Once released, we were fizzy and impatient. If something was high we climbed it and jumped off; if it was steep we hurtled down it on cycles, sleds, or trays. We ran or rolled down any hill we came to regardless of nettles, glass, dog shit, or stones. If the landscape filled up with rain, leaves, fog, or snow, we continued to move through it as fast as we could, not fearing what might now be concealed.
Every now and then the world gathered itself in refusal. I slammed into it and got hurt. At four, I went down a slide sucking on a bamboo garden cane, which hit the ground before I did. The top two inches jammed into the roof of my mouth, and I stood over a basin and watched it fill up with blood, feeling nothing, interested only in my sister offering me a teddy bear she would not normally part with. When I woke up after the operation to remove the piece of cane, I was curious only about the coal fire opposite my bed and the taste of hospital ice cream.
For a long time, this accident was just something that had happened to my mouth. Other people had to make the connections for me.
"That cane was lodged very close to your brain," my mother later said. "We could tell you were more or less all right but the surgeons didn't know if they could remove it without doing any damage."
My brother added, "It's why people shoot themselves that way."
"And it could have affected your speech," continued my mother, "by changing the shape of the roof of your mouth."
Being pushed out of shape made me realize that I had a shape to return to, like my toy cat who sat on a drum and whose parts were kept in tension by elastic. If I pressed the underside of the drum, the cat fell to its knees or slumped to one side. I let go and the cat sprang to one side as if jiving. I was fascinated by the instant way it changed shape and then snapped back, and by the ambiguity of its bright little face—so eager to please and yet so imperturbable.
My body had felt like that of the toy cat, an arrangement of parts. I would watch my hand touch the bar of an electric fire or my foot tread on a nail, and discover that they belonged to me. I now knew that my mouth shaped my voice and that my brain was right there, just above it. I saw this most clearly thirty years later on an X-ray, which showed that instead of arching back to cradle my skull, the vertebrae at the top of my spine thrust my head forward. In that accident, my head had been thrown back so abruptly that it had been compensating ever since, leaving me with the feeling of being precipitate, of tipping into rather than entering the next moment, thought, or sentence.
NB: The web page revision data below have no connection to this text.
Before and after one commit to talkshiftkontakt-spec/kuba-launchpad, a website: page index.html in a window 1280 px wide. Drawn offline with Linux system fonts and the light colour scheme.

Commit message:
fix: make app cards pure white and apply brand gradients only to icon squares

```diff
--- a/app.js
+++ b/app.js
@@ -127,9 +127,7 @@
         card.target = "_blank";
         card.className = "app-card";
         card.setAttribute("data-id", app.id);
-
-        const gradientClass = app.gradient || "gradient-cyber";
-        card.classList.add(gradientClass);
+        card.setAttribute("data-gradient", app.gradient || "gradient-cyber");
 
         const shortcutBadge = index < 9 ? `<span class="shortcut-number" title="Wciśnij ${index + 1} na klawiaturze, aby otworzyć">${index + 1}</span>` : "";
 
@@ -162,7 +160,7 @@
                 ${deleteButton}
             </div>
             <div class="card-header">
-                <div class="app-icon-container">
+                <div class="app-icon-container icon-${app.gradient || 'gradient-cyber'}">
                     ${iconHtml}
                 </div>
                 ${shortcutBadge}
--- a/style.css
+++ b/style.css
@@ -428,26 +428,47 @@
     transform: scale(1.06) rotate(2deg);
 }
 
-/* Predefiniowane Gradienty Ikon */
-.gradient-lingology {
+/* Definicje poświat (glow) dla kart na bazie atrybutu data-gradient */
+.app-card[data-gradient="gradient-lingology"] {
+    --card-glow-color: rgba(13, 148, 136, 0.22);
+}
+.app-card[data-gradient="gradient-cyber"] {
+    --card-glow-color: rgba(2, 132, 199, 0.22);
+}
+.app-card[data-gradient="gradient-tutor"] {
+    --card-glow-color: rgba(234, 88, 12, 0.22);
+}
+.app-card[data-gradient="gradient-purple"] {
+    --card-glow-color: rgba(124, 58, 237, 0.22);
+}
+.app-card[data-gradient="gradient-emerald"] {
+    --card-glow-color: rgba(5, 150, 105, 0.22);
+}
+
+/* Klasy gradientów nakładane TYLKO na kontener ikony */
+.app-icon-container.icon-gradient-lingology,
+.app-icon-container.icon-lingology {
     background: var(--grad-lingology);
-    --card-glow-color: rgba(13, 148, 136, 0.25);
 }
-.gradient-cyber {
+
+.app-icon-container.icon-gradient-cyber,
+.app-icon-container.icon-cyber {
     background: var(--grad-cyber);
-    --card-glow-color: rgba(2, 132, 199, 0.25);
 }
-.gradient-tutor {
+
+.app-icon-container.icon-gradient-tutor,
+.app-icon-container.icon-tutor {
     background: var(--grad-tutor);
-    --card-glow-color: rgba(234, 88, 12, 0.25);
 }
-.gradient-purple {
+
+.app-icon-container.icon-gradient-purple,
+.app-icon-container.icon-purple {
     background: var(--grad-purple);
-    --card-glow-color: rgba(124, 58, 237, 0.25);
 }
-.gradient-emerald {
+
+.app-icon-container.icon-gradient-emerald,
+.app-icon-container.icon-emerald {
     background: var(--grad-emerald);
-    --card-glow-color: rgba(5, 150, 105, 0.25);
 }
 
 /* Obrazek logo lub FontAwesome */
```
So the body adds up and the world reminds you of the body's limits, although it can be surprisingly kind. At eight I jumped through a window, and I can still remember how the glass billowed and held me before it exploded. I was midair, I had escaped the person I was running away from, and I was being held. Nothing has seemed as peaceful since. I stepped out of that ring of shattered glass like a corpse from a chalk silhouette and walked away with a cut on each knee.
These collisions with the world taught me its substance and laws as well as my own. I had danced before I knew what my
body was, and did not understand what moved me. It was not music yet.
Excerpted from The Importance of Music to Girls by Lavinia Greenlaw. Copyright © 2008 by Lavinia Greenlaw. Published in May 2008 by Farrar, Straus and Giroux, LLC. All rights reserved.